Car manufacturers sometimes offer financing rates as low as zero percent to shoppers with a strong credit score. On the other hand, the lower your score, the higher your interest rate will be, which makes your monthly payments higher.
So, the first step to determining whether you can afford a car is determining how much you’ll pay for the money you’ll borrow to get it.
Review Your Budget
You might already know what your budget will support if you’re already making a car payment. However, if this is your first car loan, you’re going to need to define how much of your income will be available to cover the expenses that come along with car ownership.
Keep in mind you’ll also need to have enough cash on hand to deal with all of your other expenses, and save for your future needs. Further, there’s more to consider than just the loan payment when it comes to owning a car. You’ll have to cover insurance, fuel, parking, tolls, maintenance and your annual registration costs as well.
Run the Numbers
Once you’ve reviewed your budget and settled upon a figure you’re confident will work, consult a good auto loan calculator to see how much car that amount will get. You’ll be asked to input the interest rate for which you’ll likely qualify, the amount of the down payment you can make and the number of months over which you’d like to repay the loan.
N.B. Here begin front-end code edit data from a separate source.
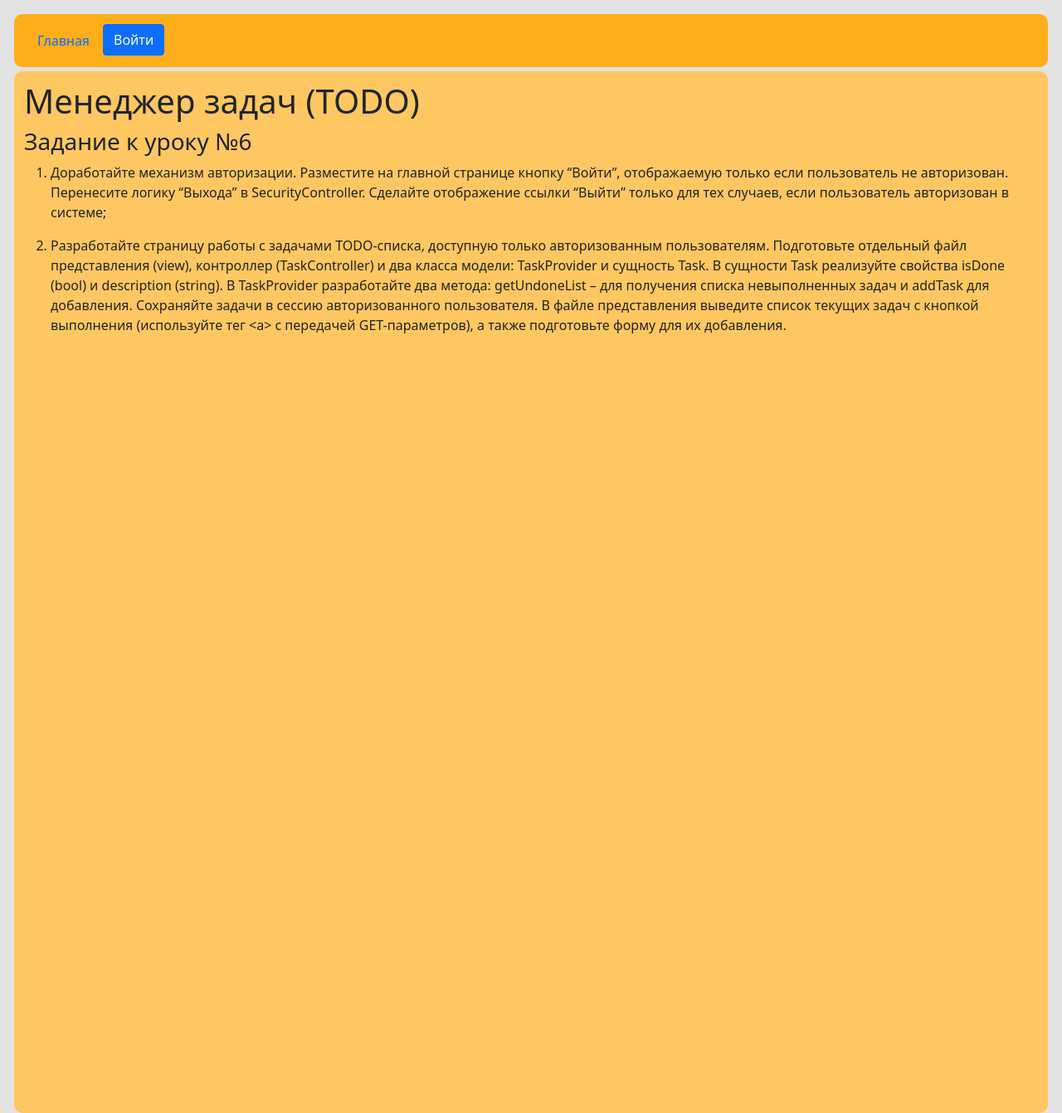
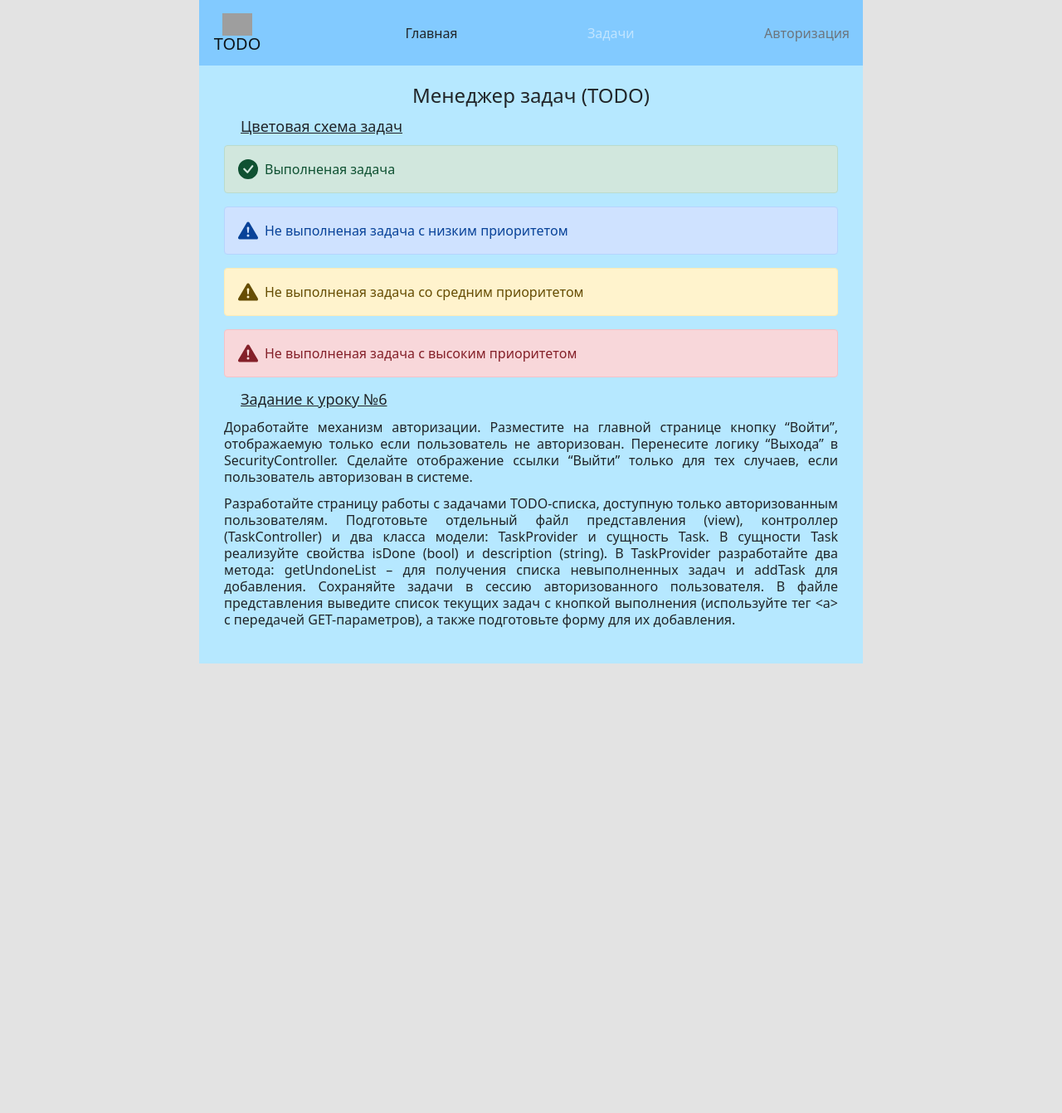
Before and after one commit to AlexS342/32_PHP-base, a PHP site: page / in a window 1280 px wide. Shown: the whole page at 83% size. After the commit the page ends 800 px from the top, so only its background shows below. Run offline with PHP 8.4, Linux system fonts and the light colour scheme; grey boxes are pictures that could not be loaded.

Commit message:
Доработал логику и внешний вид в CSS пофайлово

```diff
--- a/script6/controller/indexController.php
+++ b/script6/controller/indexController.php
@@ -11,4 +11,6 @@ if(isset($_SESSION['username'])){
     $username = $user->getUsername();
 }
 
+$page = 'index';
+
 include "view/index.php";
--- a/script6/controller/securityController.php
+++ b/script6/controller/securityController.php
@@ -27,4 +27,6 @@ if(isset($_GET['action']) && $_GET['action'] === 'logout'){
     die;
 }
 
+$page = 'security';
+
 include "view/security.php";
--- /dev/null
+++ b/script6/style/home.css
@@ -0,0 +1,12 @@
+.home {
+    margin: 0 20px;
+}
+
+.home-item {
+    margin: 12px 0;
+    text-align: justify
+}
+
+.home-itemP {
+    line-height: 20px;
+}
--- /dev/null
+++ b/script6/style/main.css
@@ -0,0 +1,31 @@
+body {
+    max-width: 800px;
+    margin: 0 auto;
+    background: #e3e3e3;
+    display: flex;
+    flex-direction: column;
+    min-height: 100vh;
+}
+
+main {
+    background: #b6e8ff;
+    flex-grow: 1;
+    padding: 10px;
+}
+
+.hd1 {
+    margin: 12px;
+    text-align: center;
+    font-size: 24px;
+}
+
+.hd3 {
+    margin-left: 20px;
+    font-size: 18px;
+    text-decoration: underline;
+}
+
+.hd5 {
+    font-size: 14px;
+    margin-right: 5px;
+}
--- /dev/null
+++ b/script6/style/menu.css
@@ -0,0 +1,11 @@
+.logoWPR {
+    display: flex;
+    flex-direction: column;
+    align-items: center;
+    padding: 0.5rem 1rem;
+}
+
+.logo {
+    width: 36px;
+    margin: 0 12px;
+}
--- /dev/null
+++ b/script6/style/reset.css
@@ -0,0 +1,134 @@
+/* http://meyerweb.com/eric/tools/css/reset/
+    v2.0 | 20110126
+    License: none (public domain)
+*/
+
+html,
+body,
+div,
+span,
+applet,
+object,
+iframe,
+h1,
+h2,
+h3,
+h4,
+h5,
+h6,
+p,
+blockquote,
+pre,
+a,
+abbr,
+acronym,
+address,
+big,
+cite,
+code,
+del,
+dfn,
+em,
+img,
+ins,
+kbd,
+q,
+s,
+samp,
+small,
+strike,
+strong,
+sub,
+sup,
+tt,
+var,
+b,
+u,
+i,
+center,
+dl,
+dt,
+dd,
+ol,
+ul,
+li,
+fieldset,
+form,
+label,
+legend,
+table,
+caption,
+tbody,
+tfoot,
+thead,
+tr,
+th,
+td,
+article,
+aside,
+canvas,
+details,
+embed,
+figure,
+figcaption,
+footer,
+header,
+hgroup,
+menu,
+nav,
+output,
+ruby,
+section,
+summary,
+time,
+mark,
+audio,
+video {
+    margin: 0;
+    padding: 0;
+    border: 0;
+    font-size: 100%;
+    vertical-align: baseline;
+}
+
+/* HTML5 display-role reset for older browsers */
+A article,
+aside,
+details,
+figcaption,
+figure,
+footer,
+header,
+hgroup,
+menu,
+nav,
+section {
+    display: block;
+}
+
+body {
+    line-height: 1;
+}
+
+ol,
+ul {
+    list-style: none;
+}
+
+blockquote,
+q {
+    quotes: none;
+}
+
+blockquote:before,
+blockquote:after,
+q:before,
+q:after {
+    content: '';
+    content: none;
+}
+
+table {
+    border-collapse: collapse;
+    border-spacing: 0;
+}
--- a/script6/view/index.php
+++ b/script6/view/index.php
@@ -10,24 +10,104 @@
     <meta http-equiv="X-UA-Compatible" content="IE=edge">
     <meta name="viewport" content="width=device-width, initial-scale=1.0">
     <link href="https://cdn.jsdelivr.net/npm/bootstrap@5.0.2/dist/css/bootstrap.min.css" rel="stylesheet" integrity="sha384-EVSTQN3/azprG1Anm3QDgpJLIm9Nao0Yz1ztcQTwFspd3yD65VohhpuuCOmLASjC" crossorigin="anonymous">
+    <link rel="stylesheet" href="../style/reset.css">
+    <link rel="stylesheet" href="../style/main.css">
+    <link rel="stylesheet" href="../style/menu.css">
+    <link rel="stylesheet" href="../style/home.css">
     <title>Главная - Менеджер задач</title>
 </head>
 
-<body style="background: #e3e3e3; padding: 12px; height: 100vw;">
+<body>
     <header>
         <?php include "menu.php" ?>
     </header>
-    <main style="background: #ffc761; padding: 12px; height: 100%;  margin:5px; border-radius: 10px;">
-        <h1>Менеджер задач (TODO)</h1>
-        <h3>Задание к уроку №6</h3>
-        <ol>
-            <li>
-                <p>Доработайте механизм авторизации. Разместите на главной странице кнопку “Войти”, отображаемую только если пользователь не авторизован. Перенесите логику “Выхода” в SecurityController. Сделайте отображение ссылки “Выйти” только для тех случаев, если пользователь авторизован в системе;</p>
+    <main>
+        <h1 class="hd1">Менеджер задач (TODO)</h1>
+
+        <ol class="home">
+            <li class="home-item">
+                <h3 class="hd3"> Цветовая схема задач </h3>
             </li>
             <li>
-                <p>Разработайте страницу работы с задачами TODO-списка, доступную только авторизованным пользователям. Подготовьте отдельный файл представления (view), контроллер (TaskController) и два класса модели: TaskProvider и сущность Task. В сущности Task реализуйте свойства isDone (bool) и description (string). В TaskProvider разработайте два метода: getUndoneList – для получения списка невыполненных задач и addTask для добавления. Сохраняйте задачи в сессию авторизованного пользователя. В файле представления выведите список текущих задач с кнопкой выполнения (используйте тег &lt;a&gt; с передачей GET-параметров), а также подготовьте форму для их добавления.</p>
+                <div class="alert alert-success d-flex align-items-center" role="alert">
+                    <svg class="bi flex-shrink-0 me-2" width="24" height="24" role="img" aria-label="Success:">
+                    <use xlink:href="#check-circle-fill"/>
+                    <symbol id="check-circle-fill" fill="currentColor" viewBox="0 0 16 16">
+                        <path d="M16 8A8 8 0 1 1 0 8a8 8 0 0 1 16 0zm-3.97-3.03a.75.75 0 0 0-1.08.022L7.477 9.417 5.384 7.323a.75.75 0 0 0-1.06 1.06L6.97 11.03a.75.75 0 0 0 1.079-.02l3.992-4.99a.75.75 0 0 0-.01-1.05z"/>
+                    </symbol>
+                </svg>
+                <div>
+                    Выполненая задача
+                </div>
+            </div>
+            </li>
+            <li>
+                <div class="alert alert-primary  d-flex align-items-center" role="alert">
+                    <svg class="bi flex-shrink-0 me-2" width="24" height="24" role="img" aria-label="Danger:">
+                        <use xlink:href="#exclamation-triangle-fill"/>
+                        <symbol id="exclamation-triangle-fill" fill="currentColor" viewBox="0 0 16 16">
+                        <path d="M8.982 1.566a1.13 1.13 0 0 0-1.96 0L.165 13.233c-.457.778.091 1.767.98 1.767h13.713c.889 0 1.438-.99.98-1.767L8.982 1.566zM8 5c.535 0 .954.462.9.995l-.35 3.507a.552.552 0 0 1-1.1 0L7.1 5.995A.905.905 0 0 1 8 5zm.002 6a1 1 0 1 1 0 2 1 1 0 0 1 0-2z"/>
+                        </symbol>
+                    </svg>
+                    <div>
+                        Не выполненая задача с низким приоритетом
+                    </div>
+                </div>
+            </li>
+            <li>
+                <div class="alert alert-warning d-flex align-items-center" role="alert">
+                    <svg class="bi flex-shrink-0 me-2" width="24" height="24" role="img" aria-label="Warning:"><use xlink:href="#exclamation-triangle-fill"/></svg>
+                    <div>
+                        Не выполненая задача со средним приоритетом
+                    </div>
+                </div>
+            </li>
+            <li>
+                <div class="alert alert-danger d-flex align-items-center" role="alert">
+                    <svg class="bi flex-shrink-0 me-2" width="24" height="24" role="img" aria-label="Danger:">
+                        <use xlink:href="#exclamation-triangle-fill"/>
+                        <symbol id="exclamation-triangle-fill" fill="currentColor" viewBox="0 0 16 16">
+                        <path d="M8.982 1.566a1.13 1.13 0 0 0-1.96 0L.165 13.233c-.457.778.091 1.767.98 1.767h13.713c.889 0 1.438-.99.98-1.767L8.982 1.566zM8 5c.535 0 .954.462.9.995l-.35 3.507a.552.552 0 0 1-1.1 0L7.1 5.995A.905.905 0 0 1 8 5zm.002 6a1 1 0 1 1 0 2 1 1 0 0 1 0-2z"/>
+                        </symbol>
+                    </svg>
+                    <div>
+                        Не выполненая задача с высоким приоритетом
+                    </div>
+                </div>
             </li>
         </ol>
+
+        <ol class="home">
+            <li class="home-item">
+                <h3 class="hd3">
+                    Задание к уроку №6
+                </h3>
+            </li>
+            <li class="home-item">
+                <p class="home-itemP">
+                    Доработайте механизм авторизации. Разместите на главной странице
+                    кнопку “Войти”, отображаемую только если пользователь не авторизован.
+                    Перенесите логику “Выхода” в SecurityController. Сделайте отображение
+                    ссылки “Выйти” только для тех случаев, если пользователь авторизован
+                    в системе.
+                </p>
+            </li>
+            <li class="home-item">
+                <p class="home-itemP">
+                    Разработайте страницу работы с задачами TODO-списка, доступную только
+                    авторизованным пользователям. Подготовьте отдельный файл представления
+                    (view), контроллер (TaskController) и два класса модели: TaskProvider
+                    и сущность Task. В сущности Task реализуйте свойства isDone (bool) и
+                    description (string). В TaskProvider разработайте два метода:
+                    getUndoneList – для получения списка невыполненных задач и addTask для
+                    добавления. Сохраняйте задачи в сессию авторизованного пользователя.
+                    В файле представления выведите список текущих задач с кнопкой
+                    выполнения (используйте тег &lt;a&gt; с передачей GET-параметров), а
+                    также подготовьте форму для их добавления.
+                </p>
+            </li>
+        </ol>
+
     </main>
 </body>
 
--- a/script6/view/menu.php
+++ b/script6/view/menu.php
@@ -1,23 +1,11 @@
-<!--
-Предварительно стилилизацию выполнил внури тегов, планирую проработать оформление в свободное время
--->
+<nav class="navbar navbar-light" style="background-color: #82caff;">
 
-<div style="background: #ffae1b; padding: 12px; margin:5px; border-radius: 10px;">
-    <ul class="nav">
-        <li class="nav-item">
-            <a class="nav-link active" aria-current="page" href="/">Главная</a>
-        </li>
-        <?php if($username === null): ?>
-        <li class="nav-item">
-            <a class="btn btn-primary" href="/?controller=security" role="button">Войти</a>
-        </li>
-        <?php elseif($username !== null): ?>
-        <li class="nav-item">
-            <a class="nav-link" href="/?controller=task">Задачи</a>
-        </li>
-        <li class="nav-item">
-            <a class="btn btn-primary" href="/?controller=security&action=logout" role="button">Выйти</a>
-        </li>
-        <?php endif ?>
-    </ul>
-</div>
+    <a class="navbar-brand align-baseline logoWPR" href="/"><img class="logo" src="../img/logo.svg" alt="logo"><p>TODO</p></a>
+    <a class="nav-link <?php if($page === 'index'): ?>text-dark<?php else: ?>text-secondary<?php endif ?>" aria-current="page" href="/">Главная</a>
+    <a class="nav-link <?php if($page === 'task'): ?>text-dark<?php else: ?>text-secondary<?php endif ?> <?php if($username === null): ?>disabled text-white-50<?php endif ?>" <?php if($username === null): ?>tabindex="-1" aria-disabled="true"<?php endif ?> href="/?controller=task">Задачи</a>
+    <a class="nav-link <?php if($page === 'security'): ?>text-dark<?php else: ?>text-secondary<?php endif ?> <?php if($username !== null): ?>disabled text-white-50<?php endif ?>" <?php if($username === null): ?>tabindex="-1" aria-disabled="true"<?php endif ?> href="/?controller=security">Авторизация</a>
+
+    <?php if($username !== null): ?>
+        <a class="nav-link text-secondary" href="/?controller=security&action=logout">Выйти</a>
+    <?php endif ?>
+</nav>
```
Also changed, not shown: script6/controller/taskController.php (+5 -3 lines), script6/model/TaskProvider.php (+26 -0 lines), script6/style/itemTask.css (added, +43 -0 lines), script6/style/security.css (added, +28 -0 lines), script6/style/task.css (added, +43 -0 lines), script6/view/itemTask.php (added, +133 -0 lines), script6/view/security.php (+28 -10 lines), script6/view/task.php (+47 -39 lines), script6/img/logo.svg (added).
And oh, by the way, you’re trying to buy a car that costs more than your income will support if you have to push a loan term beyond 60 months to get a monthly payment to fit into your budget. Bear in mind, the longer the loan term, the higher the overall price of the car. Each additional month introduces another interest payment into the transaction.
Getting pre-approved for a car loan is a rather simple process with all of the above information in hand. Having done so, you’ll already have a financing package in place for an amount you can handle with ease. This helps you avoid looking at cars outside of your price range. It also gives you a nice bargaining chip when you’re negotiating your purchase.
Car dealers sell financing in addition to parts and maintenance services. With a loan offer already in hand, you’ll put them in competition with the lender that’s already willing to back you. Best case, the dealer will offer you a lower rate to go with their financing. Worst case, you’ll already have a great financing deal in hand.
Asking whether you can really afford that car before you go shopping is the best way to avoid having to compromise other aspects of your finances to compensate for a mistake.
It also makes owning your new car more of a pleasure.